In 2005, a fire damaged the lobby and restrooms—and the owners at the time, Susan and Terry Hirchag, were proposing to demolish the building and replace it with a mixed-use development. 

San Clemente Historical Society vehemently opposed demolition of the theater, which was eventually added to the city’s Designated Historic Structures list.

Miramar Theater may never show movies or host live performances again.
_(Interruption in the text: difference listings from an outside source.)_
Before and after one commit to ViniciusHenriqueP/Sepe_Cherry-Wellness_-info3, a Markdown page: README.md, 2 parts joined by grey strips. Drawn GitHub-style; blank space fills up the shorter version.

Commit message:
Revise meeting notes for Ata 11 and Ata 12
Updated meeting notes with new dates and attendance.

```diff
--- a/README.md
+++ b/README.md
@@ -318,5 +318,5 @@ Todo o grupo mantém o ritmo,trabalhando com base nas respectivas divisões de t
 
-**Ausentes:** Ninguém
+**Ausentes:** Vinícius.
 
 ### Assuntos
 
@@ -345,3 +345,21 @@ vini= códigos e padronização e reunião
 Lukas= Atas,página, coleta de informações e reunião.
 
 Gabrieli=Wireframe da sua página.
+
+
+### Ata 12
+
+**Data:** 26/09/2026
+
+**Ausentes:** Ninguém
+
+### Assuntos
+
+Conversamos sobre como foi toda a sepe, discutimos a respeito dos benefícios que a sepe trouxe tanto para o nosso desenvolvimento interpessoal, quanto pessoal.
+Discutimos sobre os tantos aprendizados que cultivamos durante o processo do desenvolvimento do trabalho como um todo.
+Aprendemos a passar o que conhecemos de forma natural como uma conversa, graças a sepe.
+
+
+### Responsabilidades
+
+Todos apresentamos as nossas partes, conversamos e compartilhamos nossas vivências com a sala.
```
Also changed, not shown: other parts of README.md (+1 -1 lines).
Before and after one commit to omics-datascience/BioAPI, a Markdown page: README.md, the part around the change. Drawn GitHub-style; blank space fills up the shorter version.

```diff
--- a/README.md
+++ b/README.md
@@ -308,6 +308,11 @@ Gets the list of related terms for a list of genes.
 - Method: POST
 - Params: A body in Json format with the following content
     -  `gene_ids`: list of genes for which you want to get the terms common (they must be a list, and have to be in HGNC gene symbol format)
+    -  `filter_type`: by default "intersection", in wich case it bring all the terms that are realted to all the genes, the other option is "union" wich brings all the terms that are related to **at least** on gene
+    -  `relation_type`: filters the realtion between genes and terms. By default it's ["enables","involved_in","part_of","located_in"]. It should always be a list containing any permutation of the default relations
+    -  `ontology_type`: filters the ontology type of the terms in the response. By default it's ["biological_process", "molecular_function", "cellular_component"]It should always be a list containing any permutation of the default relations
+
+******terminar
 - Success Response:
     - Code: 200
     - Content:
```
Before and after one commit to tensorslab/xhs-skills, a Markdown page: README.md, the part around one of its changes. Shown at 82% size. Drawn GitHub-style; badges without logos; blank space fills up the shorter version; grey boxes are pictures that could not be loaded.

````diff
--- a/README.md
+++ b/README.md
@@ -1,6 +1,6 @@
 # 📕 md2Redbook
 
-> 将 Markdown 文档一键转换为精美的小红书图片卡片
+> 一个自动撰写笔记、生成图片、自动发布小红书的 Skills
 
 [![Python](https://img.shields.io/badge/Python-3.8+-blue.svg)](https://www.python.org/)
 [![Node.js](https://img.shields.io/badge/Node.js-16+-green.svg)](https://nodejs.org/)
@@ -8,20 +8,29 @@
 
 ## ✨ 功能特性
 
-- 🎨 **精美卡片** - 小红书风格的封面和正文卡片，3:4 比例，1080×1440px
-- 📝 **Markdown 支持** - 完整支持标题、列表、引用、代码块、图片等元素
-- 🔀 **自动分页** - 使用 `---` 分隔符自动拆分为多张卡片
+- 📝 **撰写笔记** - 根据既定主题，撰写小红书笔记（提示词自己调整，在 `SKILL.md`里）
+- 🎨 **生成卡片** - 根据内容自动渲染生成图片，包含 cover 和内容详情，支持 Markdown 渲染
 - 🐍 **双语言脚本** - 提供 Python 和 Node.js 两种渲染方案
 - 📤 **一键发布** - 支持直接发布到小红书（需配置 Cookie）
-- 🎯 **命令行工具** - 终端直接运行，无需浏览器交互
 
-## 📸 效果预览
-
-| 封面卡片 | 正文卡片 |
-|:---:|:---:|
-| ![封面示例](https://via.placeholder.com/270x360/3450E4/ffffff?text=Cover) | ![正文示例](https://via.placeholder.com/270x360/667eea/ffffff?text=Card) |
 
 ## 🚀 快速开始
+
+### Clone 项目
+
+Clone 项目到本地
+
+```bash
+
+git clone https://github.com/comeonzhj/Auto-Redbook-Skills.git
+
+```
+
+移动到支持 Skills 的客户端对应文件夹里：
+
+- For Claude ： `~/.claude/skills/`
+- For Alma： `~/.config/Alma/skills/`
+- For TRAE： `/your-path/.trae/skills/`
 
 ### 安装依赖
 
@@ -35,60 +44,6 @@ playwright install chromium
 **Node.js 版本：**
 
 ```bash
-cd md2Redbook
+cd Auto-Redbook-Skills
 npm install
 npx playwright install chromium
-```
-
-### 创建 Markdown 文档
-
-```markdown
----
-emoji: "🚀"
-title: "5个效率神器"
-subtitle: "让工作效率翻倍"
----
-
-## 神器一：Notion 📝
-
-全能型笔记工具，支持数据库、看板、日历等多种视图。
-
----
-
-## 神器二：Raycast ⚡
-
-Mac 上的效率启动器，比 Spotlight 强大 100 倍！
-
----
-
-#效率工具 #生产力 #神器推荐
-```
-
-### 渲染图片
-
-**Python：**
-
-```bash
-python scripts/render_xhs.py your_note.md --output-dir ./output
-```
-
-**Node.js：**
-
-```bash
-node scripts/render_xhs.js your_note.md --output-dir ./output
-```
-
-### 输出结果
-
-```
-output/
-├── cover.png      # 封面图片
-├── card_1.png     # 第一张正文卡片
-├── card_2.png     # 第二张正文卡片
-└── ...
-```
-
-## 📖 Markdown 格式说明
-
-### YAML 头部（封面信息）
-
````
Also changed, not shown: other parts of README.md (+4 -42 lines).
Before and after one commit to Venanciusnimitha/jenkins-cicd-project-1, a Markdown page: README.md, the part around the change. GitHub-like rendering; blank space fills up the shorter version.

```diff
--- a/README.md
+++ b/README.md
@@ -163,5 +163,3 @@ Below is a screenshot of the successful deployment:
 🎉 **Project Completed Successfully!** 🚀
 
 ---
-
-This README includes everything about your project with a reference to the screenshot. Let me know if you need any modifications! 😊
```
Reportedly its projection system needs a total update, and the sound system needs to be repairs to meet today's screening requirements (if not replaced altogether).

As big as the complex is—over 7300 square feet of the existing theater and 5200 square feet of the bowling alley—developers would be looking to fill more of the nearly 27,000-square-foot parcel by expanding both historic structures.

There are tax credits in the deal for the developer, and the development is eligible for Mills Act incentives, too.

For now, it appears to be brokered by Retail Insite—though not a lot has happened since the Historic Structures Report was published in 2013 (to read it, click here).

Hopefully, the historic district designation will help.

In the meantime, the structure is languishing—some people deeming it an eyesore. But it immediately caught my attention as a beautiful ruin.

The site is now pretty protected against trespassers (after too much vandalism had already occurred), so I didn't get inside. But Ffor relatively recent photos of the interior, click here.

And the following video is worth a watch:

1 comment:

  1. I grew up in San Clemente & lived there until 1977. As a kid my best friend & I went to the Miramar all the time. In the 60's I remember the tickets were $.50 for kids. You could buy Candy for 5, 7 & 10 cents. In 1971 or '72 the theatre was remodeled & tickets jumped up to $1.25 if you were over 12. Later I remember a 7-11 across the street to the north & we'd stop & buy candy there & sneak it in the theatre. I remember seeing The Cowboys, The Poseidon Adventure & The Pink Panther movies there, to name a few. Right down the road across the street was Dave's Mexican Restaurant. Dave was also the janitor at my school, Our Lady of Fatima. Those were good times in the '60's &'70's. I have many fond memories of growing up there.